The Vista Q1 & Q2 2022: Single-Family-Rental Real Estate; an Investable Asset Class?
In a 2002 speech, President George W. Bush told an enthusiastic crowd, “We can put light where there’s darkness, and hope where there’s despondency in this country. And part of it is working together as a nation to encourage folks to own their own home.” Continuing a push started by President Clinton before him, Bush made increasing home ownership one of the cornerstone objectives of his presidency. And, for a time, what seemed like a noble and logical goal was working. Home ownership rates in the United States climbed steadily throughout most of the Clinton and Bush presidencies.
Starting in Clinton’s first term in the early 1990s, regulations restricting home loans were intentionally relaxed, and banks were slowly pushed to extend loans to riskier borrowers. By 1995, the traditional down payment figure of 20 percent had been replaced by the three percent down payment standard for all federally backed home loans, and by 2000 it was common to see no down payment at all.

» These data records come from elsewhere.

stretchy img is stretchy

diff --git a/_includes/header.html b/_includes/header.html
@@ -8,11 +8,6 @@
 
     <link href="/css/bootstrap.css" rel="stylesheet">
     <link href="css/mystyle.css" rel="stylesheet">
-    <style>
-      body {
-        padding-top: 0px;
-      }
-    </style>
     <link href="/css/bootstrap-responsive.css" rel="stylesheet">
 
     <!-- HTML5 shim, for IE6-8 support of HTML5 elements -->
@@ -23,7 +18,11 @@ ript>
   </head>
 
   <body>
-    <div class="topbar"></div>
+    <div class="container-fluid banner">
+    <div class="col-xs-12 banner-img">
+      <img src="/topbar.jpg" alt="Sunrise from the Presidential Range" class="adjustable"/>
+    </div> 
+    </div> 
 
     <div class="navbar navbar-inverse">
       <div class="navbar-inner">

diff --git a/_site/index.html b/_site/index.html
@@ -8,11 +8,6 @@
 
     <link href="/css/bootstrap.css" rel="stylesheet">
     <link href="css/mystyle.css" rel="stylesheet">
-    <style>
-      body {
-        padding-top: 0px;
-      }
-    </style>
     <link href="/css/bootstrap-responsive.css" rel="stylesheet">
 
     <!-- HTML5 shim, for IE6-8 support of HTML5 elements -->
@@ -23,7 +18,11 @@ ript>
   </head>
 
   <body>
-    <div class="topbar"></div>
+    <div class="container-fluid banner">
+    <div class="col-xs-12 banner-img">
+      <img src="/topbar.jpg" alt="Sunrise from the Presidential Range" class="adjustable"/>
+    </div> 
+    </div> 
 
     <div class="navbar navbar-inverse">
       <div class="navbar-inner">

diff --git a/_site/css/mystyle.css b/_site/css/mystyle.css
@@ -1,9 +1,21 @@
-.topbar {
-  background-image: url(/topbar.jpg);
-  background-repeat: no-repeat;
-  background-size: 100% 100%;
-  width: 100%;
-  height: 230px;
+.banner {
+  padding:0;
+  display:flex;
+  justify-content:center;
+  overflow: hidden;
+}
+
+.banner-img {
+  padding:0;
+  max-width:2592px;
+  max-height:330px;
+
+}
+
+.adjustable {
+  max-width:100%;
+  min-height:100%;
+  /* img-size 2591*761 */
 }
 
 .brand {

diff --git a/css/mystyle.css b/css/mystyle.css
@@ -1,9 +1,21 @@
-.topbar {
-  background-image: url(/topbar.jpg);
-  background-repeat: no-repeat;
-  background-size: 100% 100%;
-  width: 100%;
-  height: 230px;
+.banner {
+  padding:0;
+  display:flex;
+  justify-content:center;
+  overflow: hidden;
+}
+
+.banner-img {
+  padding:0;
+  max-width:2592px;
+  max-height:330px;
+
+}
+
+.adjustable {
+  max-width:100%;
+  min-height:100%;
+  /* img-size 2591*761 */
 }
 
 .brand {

Concurrently, Wall Street banks used a newly invented financial structure called securitization to bundle thousands of loans together and package them as investment products. Wall Street peddled these products – known as mortgage-backed securities – to insurance companies, pensions, and other yield-hungry investors. Mortgage companies now had the “out” they needed. They predictably sold off these “subprime” loans to Wall Street banks, shedding the risk as they loaned more and more money to lower quality borrowers. As most remember well, the Great Financial Crisis in 2008 saw this house of cards crumble. As the economy slid into recession, over-levered banks failed, weaker borrowers defaulted and lost their homes, and housing values crashed. By the end of the Bush Presidency in early 2009, home ownership rates were almost identical to where they had been at the beginning of Clinton’s administration.